A gentle clap of thunder and the sound of rain opens the second movement ‘Worlds in Motion’ which, whilst bearing a similar tempo to the first movement, in style is distinctly more South American, where frenetic flute harmonies, rapidly cascading musical keys and hurried bass suggest the journey of a group of climbers, perhaps scaling the great mountains of the Andes, where they witness show capped wonders and the rarefied atmosphere of a world untouched by human hands. As with movement one, this is optimistic and joyous music, suffused with the wonder of travel and of the natural world. Halfway through, the old English themes emerge again, perhaps as our travellers remember and discuss times gone by, but the South American flavour continues, as do the efforts of our climbers. After what might seem like an endless journey, our travellers hear the faint sound of lapping waves, to finally arrive at the shore of their intended destination.

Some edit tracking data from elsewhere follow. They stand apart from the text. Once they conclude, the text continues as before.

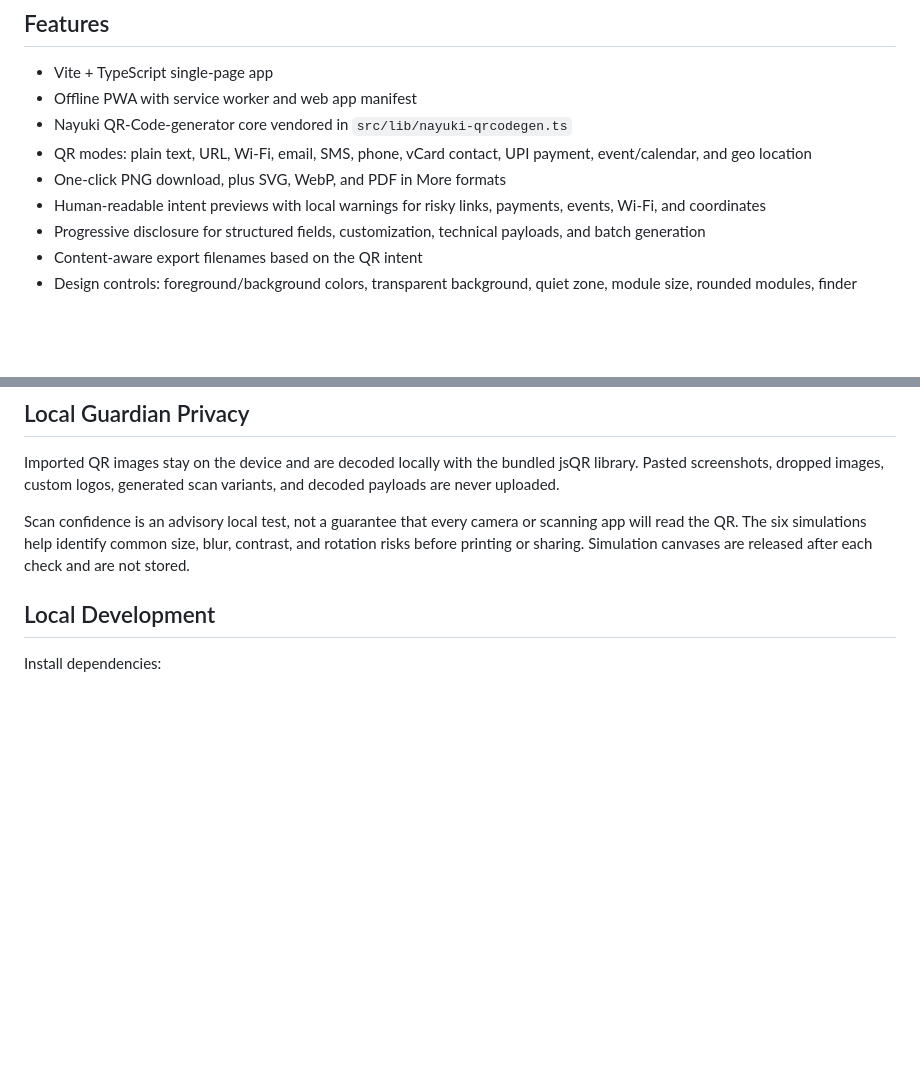
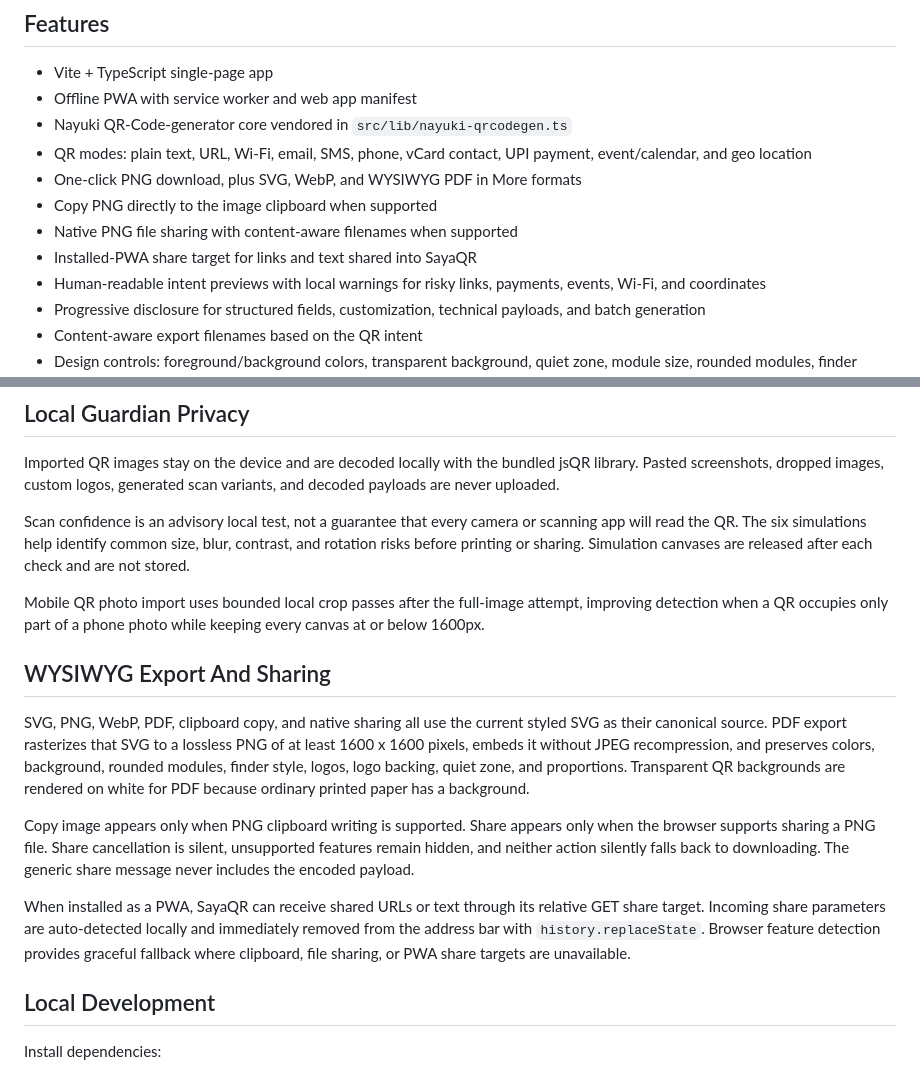
Before and after one commit to subtlesayak/SayaQR, a Markdown page: README.md, 2 parts joined by grey strips. GitHub-like rendering; blank space fills up the shorter version.

Commit message:
Document WYSIWYG export and native sharing

```diff
--- a/README.md
+++ b/README.md
@@ -10,7 +10,10 @@ Its default flow is intentionally simple: paste content, understand the detected
 - Offline PWA with service worker and web app manifest
 - Nayuki QR-Code-generator core vendored in `src/lib/nayuki-qrcodegen.ts`
 - QR modes: plain text, URL, Wi-Fi, email, SMS, phone, vCard contact, UPI payment, event/calendar, and geo location
-- One-click PNG download, plus SVG, WebP, and PDF in More formats
+- One-click PNG download, plus SVG, WebP, and WYSIWYG PDF in More formats
+- Copy PNG directly to the image clipboard when supported
+- Native PNG file sharing with content-aware filenames when supported
+- Installed-PWA share target for links and text shared into SayaQR
 - Human-readable intent previews with local warnings for risky links, payments, events, Wi-Fi, and coordinates
 - Progressive disclosure for structured fields, customization, technical payloads, and batch generation
 - Content-aware export filenames based on the QR intent
@@ -28,6 +31,16 @@ Its default flow is intentionally simple: paste content, understand the detected
 Imported QR images stay on the device and are decoded locally with the bundled jsQR library. Pasted screenshots, dropped images, custom logos, generated scan variants, and decoded payloads are never uploaded.
 
 Scan confidence is an advisory local test, not a guarantee that every camera or scanning app will read the QR. The six simulations help identify common size, blur, contrast, and rotation risks before printing or sharing. Simulation canvases are released after each check and are not stored.
+
+Mobile QR photo import uses bounded local crop passes after the full-image attempt, improving detection when a QR occupies only part of a phone photo while keeping every canvas at or below 1600px.
+
+## WYSIWYG Export And Sharing
+
+SVG, PNG, WebP, PDF, clipboard copy, and native sharing all use the current styled SVG as their canonical source. PDF export rasterizes that SVG to a lossless PNG of at least 1600 x 1600 pixels, embeds it without JPEG recompression, and preserves colors, background, rounded modules, finder style, logos, logo backing, quiet zone, and proportions. Transparent QR backgrounds are rendered on white for PDF because ordinary printed paper has a background.
+
+Copy image appears only when PNG clipboard writing is supported. Share appears only when the browser supports sharing a PNG file. Share cancellation is silent, unsupported features remain hidden, and neither action silently falls back to downloading. The generic share message never includes the encoded payload.
+
+When installed as a PWA, SayaQR can receive shared URLs or text through its relative GET share target. Incoming share parameters are auto-detected locally and immediately removed from the address bar with `history.replaceState`. Browser feature detection provides graceful fallback where clipboard, file sharing, or PWA share targets are unavailable.
 
 ## Local Development
 
```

Movement three ‘Transmigrations’ begins in a more contemplative mood, as if it were a ‘dark night of the soul’, a pause in the optimism and joy of our journey, to be replaced with an exploration of that which is mysterious, dreamy and fantastical. Perhaps a travellers dream or a night-time phantasmagoria of fleeting images and emotions, this movement soon emerges into the sunlight, with a return to the optimistic flavours of the previous movements. The mood begins to uplift significantly, growing in optimism and joy before pulling back again into the mystery and majesty of the night. Indeed, the music seems to suggest a night-flight, a fantastical and mystical story much like that told in Richard Bach’s Jonathan Livingstone Seagull novel. However, as with all of the movements on Nature’s Symphony, the specific story details remain just beyond our reach. The movement concludes with delightfully descending arpeggios, as if our seagull and his wider family of friends and relatives have finally concluded their journey, arriving home to settle for the remainder of the night.
‘Inspirations’, the final movement of Nature’s Symphony, opens with the sound of rainfall, like a new day dawning, before revealing itself as another spirited chapter suffused with South American flavour. Flowers bloom in the rain, birds sing and the world is reborn whilst our travellers thread their way through an almost Amazonian undergrowth. As before, joy and optimism abounds, although added to this is a warm and wistful romanticism. Brief English style themes return at various intervals, although these would seem to be more smoothly integrated, as if our travellers now feel at home in their new surroundings. Juxtaposing Amazonian type rhythms with exalted and uplifting classical themes is the flavour of this movement, as if everything we have been through before is being drawn together for this final movement. And then, with one grandiose and joyous passage, we experience the joy and happiness of arriving at our final destination, before an echoing piano disappears into the rain, and our journey finally comes to an end.